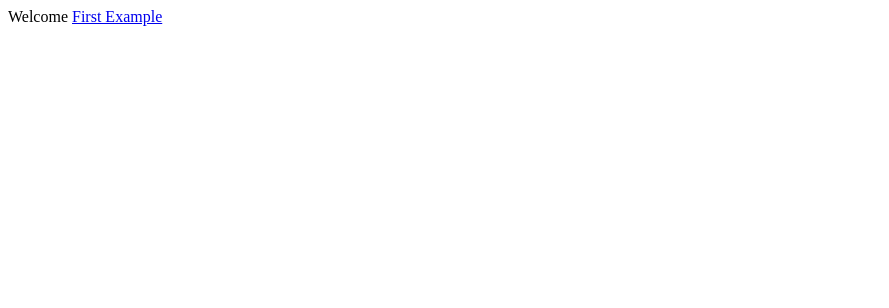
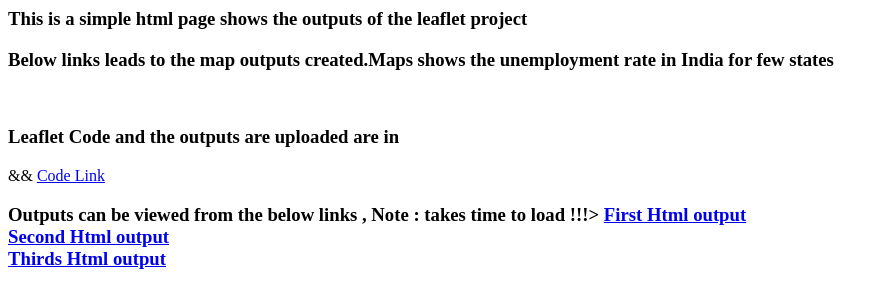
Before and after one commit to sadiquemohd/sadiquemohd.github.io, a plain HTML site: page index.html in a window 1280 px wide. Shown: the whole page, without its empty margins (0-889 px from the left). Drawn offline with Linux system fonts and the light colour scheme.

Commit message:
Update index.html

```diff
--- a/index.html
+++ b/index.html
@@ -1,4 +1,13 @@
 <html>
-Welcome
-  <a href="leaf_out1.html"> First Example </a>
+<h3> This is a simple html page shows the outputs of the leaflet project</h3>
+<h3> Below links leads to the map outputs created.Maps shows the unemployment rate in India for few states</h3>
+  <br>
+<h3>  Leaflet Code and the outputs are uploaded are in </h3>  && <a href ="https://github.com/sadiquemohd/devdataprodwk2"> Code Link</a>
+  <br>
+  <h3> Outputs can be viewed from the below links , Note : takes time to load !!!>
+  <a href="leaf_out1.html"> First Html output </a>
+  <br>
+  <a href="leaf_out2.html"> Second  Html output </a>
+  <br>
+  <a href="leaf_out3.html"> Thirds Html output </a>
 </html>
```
————
▶ _What the exercise asks_
Each line above that includes the word "shows" is to be copied.

▶ _Task output_
+<h3> This is a simple html page shows the outputs of the leaflet project</h3>
+<h3> Below links leads to the map outputs created.Maps shows the unemployment rate in India for few states</h3>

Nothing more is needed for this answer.